Léonore Pinoteau – GdeLinares
Trainee Curator & Intern
Manuscripts & Archives Research Library

A portrait of his love

It isn’t everyday that one finds oneself – as an archivist in an academic library – handling a piece of artwork by an internationally renowned painter. But that is what your humble author was doing recently.

Among our collections are the papers of Canon James Owen Hannay (1865-1950), Church of Ireland clergyman and, under the pseudonym George A. Birmingham, also a novelist. Hannay tried in his work to reflect with honesty the complex social circumstances he experienced in Ireland. However as a Protestant clergyman criticising any aspect of Catholic life, his early works attracted criticism. He was the target of a boycott, and he felt he had to withdraw from the Gaelic League in the wake of protests about the tour of his successful play General John Regan. Later Hannay found his métier when he deployed his comic voice; he was a gifted farceur whose philosophy was that ‘if we didn’t extract food for laughter out of failure we should go under’. Recently his reputation as a shrewd observer of the Irish society of his day has revived (Dict.Ir.Biog).

Photograph by Bassano, 23 March 1927. (The National Portrait Gallery).
Photograph by Bassano, 23 March 1927. (The National Portrait Gallery).

In 1889 he married his third cousin Adelaide Susan ‘Ada’ Wynne (d. 1933), with whom he claimed literally to have fallen ‘in love at first sight’. They had a happy marriage and four children. Adelaide shared her husband’s scholarly pursuits; his devotion to patristic study led to his appointment as Donnellan lecturer for 1901 at Trinity. These lectures, instituted in 1794 by the bequest of musician and woman-about-town Anne Donnellan, were initially held under the auspices of the School of Hebrew, Biblical and Theological Studies. Hannay’s lectures  were subsequently published as The spirit and origin of Christian monasticism (1903).

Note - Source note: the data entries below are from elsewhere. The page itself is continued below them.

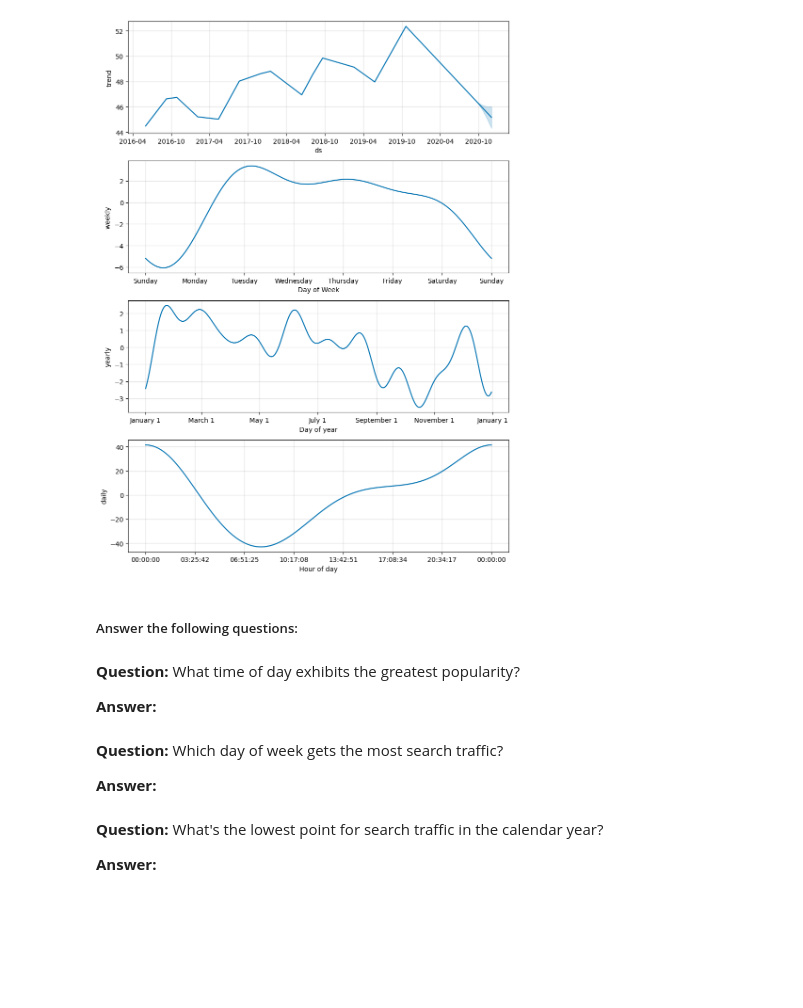
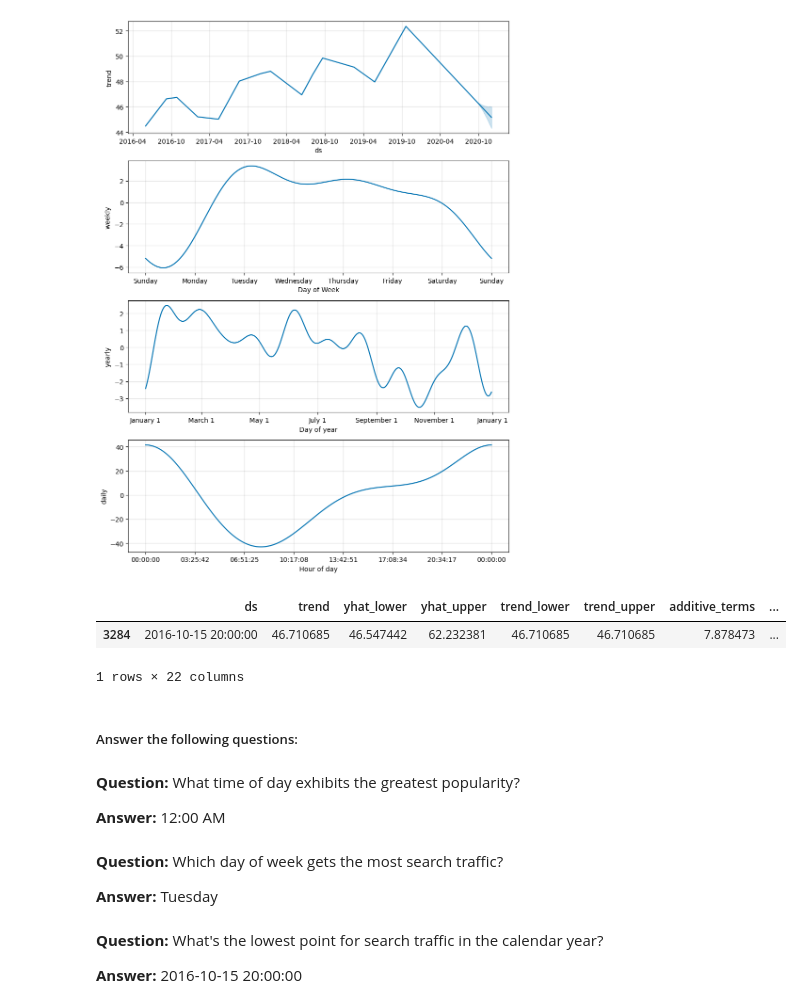
Before and after one commit to S-V-Woods/prophet-challenge, a Jupyter notebook: Starter_Code/forecasting_net_prophet.ipynb, the cells around one changed output. Drawn from its saved outputs; the diff is of its cells as text; code cells hidden in the pictures; blank space fills up the shorter version.

Commit message:
Created using Colab going back and answering questions

```diff
--- a/Starter_Code/forecasting_net_prophet.ipynb
+++ b/Starter_Code/forecasting_net_prophet.ipynb
@@ -497,17 +497,25 @@ forecast_mercado_trends = forecast_mercado_trends.reset_index()
 figures = model.plot_components(forecast_mercado_trends)
 # %% [output]
 [figure]
+# %%
+#find the lowest point for search traffic in the calendar year?
+
+forecast_mercado_trends.loc[forecast_mercado_trends["yearly"] == forecast_mercado_trends["yearly"].min()]
+# %% [output]
+|  | ds | trend | yhat_lower | yhat_upper | trend_lower | trend_upper | additive_terms | ... |
+| 3284 | 2016-10-15 20:00:00 | 46.710685 | 46.547442 | 62.232381 | 46.710685 | 46.710685 | 7.878473 | ... |
+1 rows × 22 columns
 # %% [markdown]
 ##### Answer the following questions:
 # %% [markdown]
 **Question:** What time of day exhibits the greatest popularity?
 
-**Answer:**
+**Answer:** 12:00 AM
 # %% [markdown]
 **Question:** Which day of week gets the most search traffic?
 
-**Answer:**
+**Answer:** Tuesday
 # %% [markdown]
 **Question:** What's the lowest point for search traffic in the calendar year?
 
-**Answer:**
+**Answer:** 2016-10-15 20:00:00
```
Also changed, not shown: parts of 1 cell of this notebook.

As part of the Library’s continuing engagement with the College’s Decade of Commemoration activities, the Hannay papers were prioritised for conservation treatment; Hannay served as an army chaplain from 1915 to 1918 and his experiences are described in A padre in France (1918). While the papers were being prepared for transfer to the Department of Preservation and Conservation an illustrated letter was noticed, in a strangely familiar hand; familiar in the sense of being almost illegible and yet recognisably the hand of Jack B.Yeats. The item had been correctly described by the cataloguer in the ’60s, but hadn’t been indexed under the artist’s name. So a would-be researcher would only find it if, like the Isla de Muerta in the Pirates of the Caribbean*, she already knew where it was.

Letter from J.B.Yeats to Ada Hannay. (MS 3457/28)
Letter from J.B.Yeats to Ada Hannay.
(MS 3457/28)

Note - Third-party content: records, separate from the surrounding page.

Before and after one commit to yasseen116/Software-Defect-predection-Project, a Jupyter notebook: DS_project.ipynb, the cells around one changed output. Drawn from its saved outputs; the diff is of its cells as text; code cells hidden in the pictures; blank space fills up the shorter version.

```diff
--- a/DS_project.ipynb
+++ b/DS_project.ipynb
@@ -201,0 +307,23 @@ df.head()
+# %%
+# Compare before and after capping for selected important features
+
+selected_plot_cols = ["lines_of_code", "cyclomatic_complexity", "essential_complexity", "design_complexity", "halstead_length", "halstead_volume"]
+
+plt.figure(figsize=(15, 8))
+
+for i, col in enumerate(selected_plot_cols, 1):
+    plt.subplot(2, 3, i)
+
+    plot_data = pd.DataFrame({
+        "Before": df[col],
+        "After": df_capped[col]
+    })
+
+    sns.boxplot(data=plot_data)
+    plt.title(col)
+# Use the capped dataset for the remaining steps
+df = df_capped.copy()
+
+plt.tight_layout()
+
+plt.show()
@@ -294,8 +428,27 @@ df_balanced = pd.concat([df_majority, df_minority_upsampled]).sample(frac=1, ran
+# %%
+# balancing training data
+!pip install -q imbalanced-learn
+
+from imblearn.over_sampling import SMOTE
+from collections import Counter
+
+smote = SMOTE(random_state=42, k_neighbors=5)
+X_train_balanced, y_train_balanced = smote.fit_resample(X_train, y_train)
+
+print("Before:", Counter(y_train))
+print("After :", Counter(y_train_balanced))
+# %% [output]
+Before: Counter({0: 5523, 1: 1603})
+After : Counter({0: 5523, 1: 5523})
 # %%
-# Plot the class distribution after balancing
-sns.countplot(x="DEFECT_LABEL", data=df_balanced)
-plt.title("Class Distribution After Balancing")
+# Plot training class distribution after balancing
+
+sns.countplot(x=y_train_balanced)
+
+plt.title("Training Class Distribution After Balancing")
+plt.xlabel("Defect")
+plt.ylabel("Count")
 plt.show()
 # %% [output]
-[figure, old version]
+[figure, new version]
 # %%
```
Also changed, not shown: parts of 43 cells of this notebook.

This is a letter to Ada Hannay in which Yeats thanks her for her criticism – not of his art surely? – and hopes that her husband will soon visit to give Yeats ‘a good opportunity’ presumably to sketch him. The postscript reads: ‘I send you here with suggestions for hanging those sketches’. When the letter is turned upside down we can see Yeats’ sketch of the Hannay family struggling to examine poorly hung paintings. While most of the figures are hurriedly drawn, the picture includes an attractive portrait sketch of Mrs Hannay, observing her young daughters.

'A certain kind of portrait should be hung either very high up or very low down'.
‘A certain kind of portrait should be hung either very high up or very low down’.

Irish writers, possibly particularly Anglo-Irish writers, have long been the subject of enthusiastic research by Japanese scholars. James Hannay is no different. One such scholar is Masahito Yahaka , Director of the Department of Community Studies, Beppu University Junior College, who has visited Trinity on several occasions and whom we hope to welcome again next year as a Long Room HUB Fellow. He says he was attracted to Hannay ‘because he wrote about the conflict between Nationalists and Unionists with humour. He teaches how important humour is to solve human conflicts and to lead a meaningful life’. Masahito Yahaka maintains a website dedicated to Birmingham.

* Popular cultural reference (!).

Jane Maxwell